By The Capital-Journal
Created January 25, 2010 at 9:53am
Updated January 25, 2010 at 2:23pm
Westar Energy has submitted a settlement with the U.S. Department of Justice of a pending lawsuit over allegations regarding environmental air regulations, it was announced Monday morning.
The settlement, which was filed with federal court for its approval, would require Westar to spend about $500 million to install a selective catalytic reduction system on one of the three Jeffrey Energy Center units, a coal-fired power plant near St. Marys, by the end of 2014. SCR is a technology similar to what a catalytic converter does on a vehicle, which reduces emissions of nitrogen oxide into the air. Another $6 million will be spent on environmental mitigation projects
Westar also agreed to pay a $3 million civil penalty as part of the settlement.
The agreement, filed in U.S. District Court for the state of Kansas, resolves violations of the Clean Air Act's New Source Review requirements, the Department of Justice said.
"In the past few years, Westar has already invested hundreds of millions of dollars to improve the environmental performance of our coal plants," said Bill Moore, Westar president and chief executive officer, in a news release. "Long before the Department of Justice filed this lawsuit, we were already taking actions to keep our air clean."
A second SCR system may need to be installed by 2016 if reduction levels attained by the single system and through the installation of other controls on the other two coal units aren't met.
Officials said the $3 million penalty is far less than the cost of a full trial, while providing green investment into the environment.
"Although Westar has obeyed all environmental laws and regulations, it makes more sense to reach a settlement to invest in a cleaner environment than to spend money on lengthy litigation arguing about these allegations," said Larry Irick, Westar vice president, general counsel and corporate secretary, in the news release. "Investments will really do something for the environment, but protracted litigation won't accomplish any environmental benefit no matter how the case turns out."

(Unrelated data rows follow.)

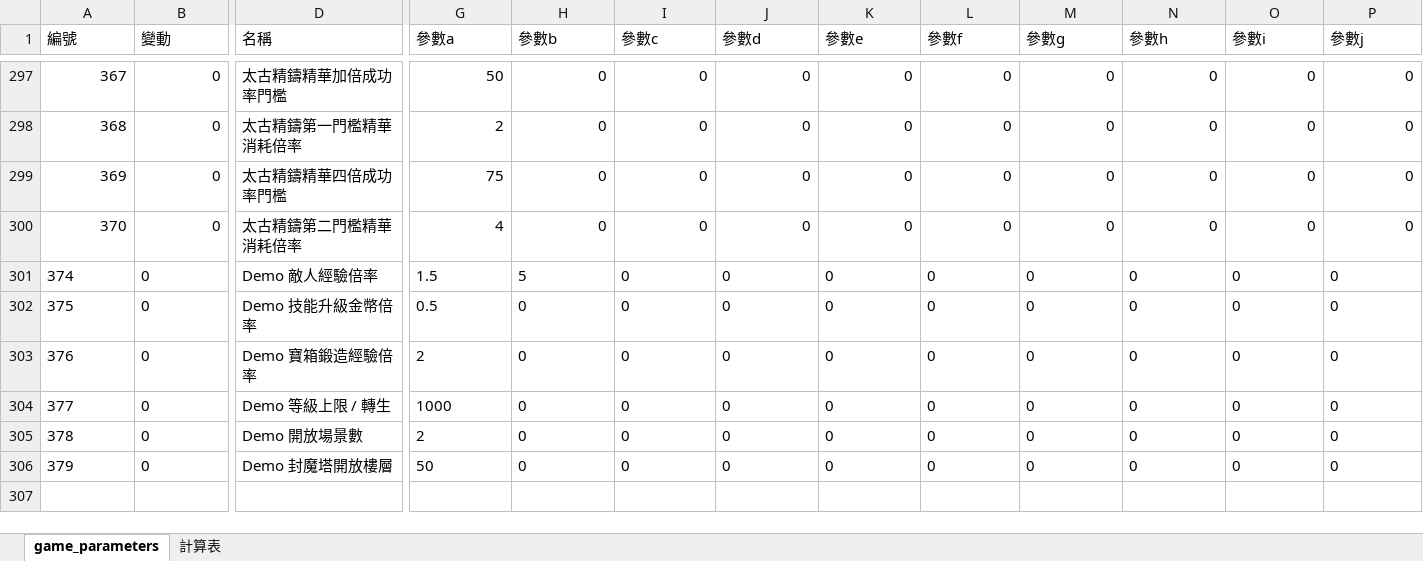
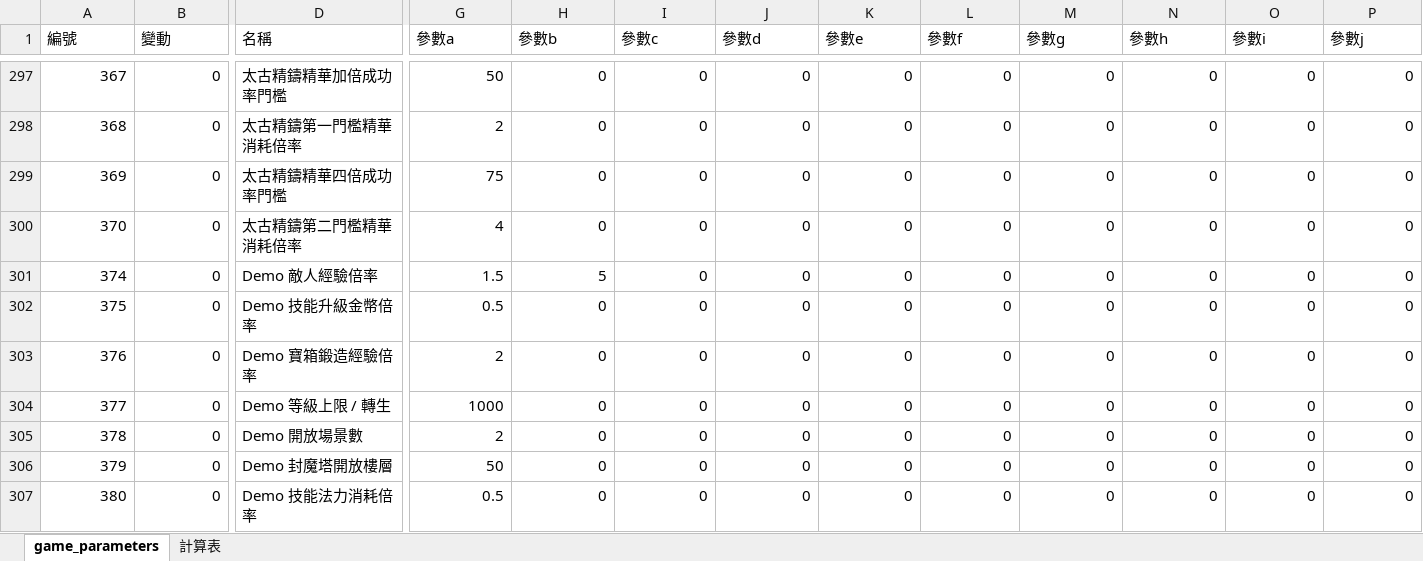
Before and after one commit to myKOF/Idle-RPG, an Excel workbook: config/Excel/game_parameters.xlsx, sheet game_parameters, drawn as a sheet; only a part is shown, gaps mark what is left out; values as stored, in another font and other column widths than the file's, no borders; rows hold the shown columns only; the diff covers the shown part only; the diff names each change by its address in the sheet, - before the commit and + after, or states it on an @@ line.

```diff
--- a/config/Excel/game_parameters.xlsx (sheet game_parameters)
+++ b/config/Excel/game_parameters.xlsx (sheet game_parameters)
-A301:B306 alignment: left
+A301:B306 alignment: right
-G301:P306 alignment: left
+G301:P306 alignment: right
+row 307: 380 | 0 | Demo 技能法力消耗倍率 | 0.5 | 0 | 0 | 0 | 0 | 0 | 0 | 0 | 0 | 0
```
Also changed, not shown: cell formats elsewhere in this sheet, sheet 計算表, formulas that keep their value, 10 other files.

Westar said projects scheduled to install new low-nitrogen oxide burners and electrostatic precipitators will go forward as planned. Information provided by Westar said a three-year project completed in 2009 cuts sulfur dioxide emissions at Jeffrey by more than 95 percent.
Stephanie Cole, a representative of the Sierra Club in Kansas, issued a statement indicating the organization was involved in discussions with Westar about the company's air pollution violations. Sierra Club endorsed legal action against Westar to compel the utility to reduce emissions at power plants in the state.
"At this point," she said, "we feel our discussions with Westar have been productive and are moving in the right direction."
She said the Sierra Club would review the agreement between Westar and federal officials and provide input during the required public comment period.
"Ultimately, we expected the involvement of the Department of Justice, as well as our involvement in this case, will result in cleaner air and pollution reductions," Cole said.
The specialized equipment — collectively known as a pulse jet fabric filtration system — will be installed by the end of 2012, in time to meet federal air-quality standards that require such upgrades by 2014.
“The only way it has to get out to the chimney is through the filter bags,” Holt said, of the filters made from fiberglass, Teflon and other heavy-duty polymers. “It’s a bit like a vacuum-cleaner bag, if you will.”
Cleaning the filter bags will take some work. Once enough ash has accumulated, a massive compressor will generate pulses of air to compress each filter — “to wrinkle the bag, somewhat violently,” Holt said — so that ash can drop into a hopper for proper removal.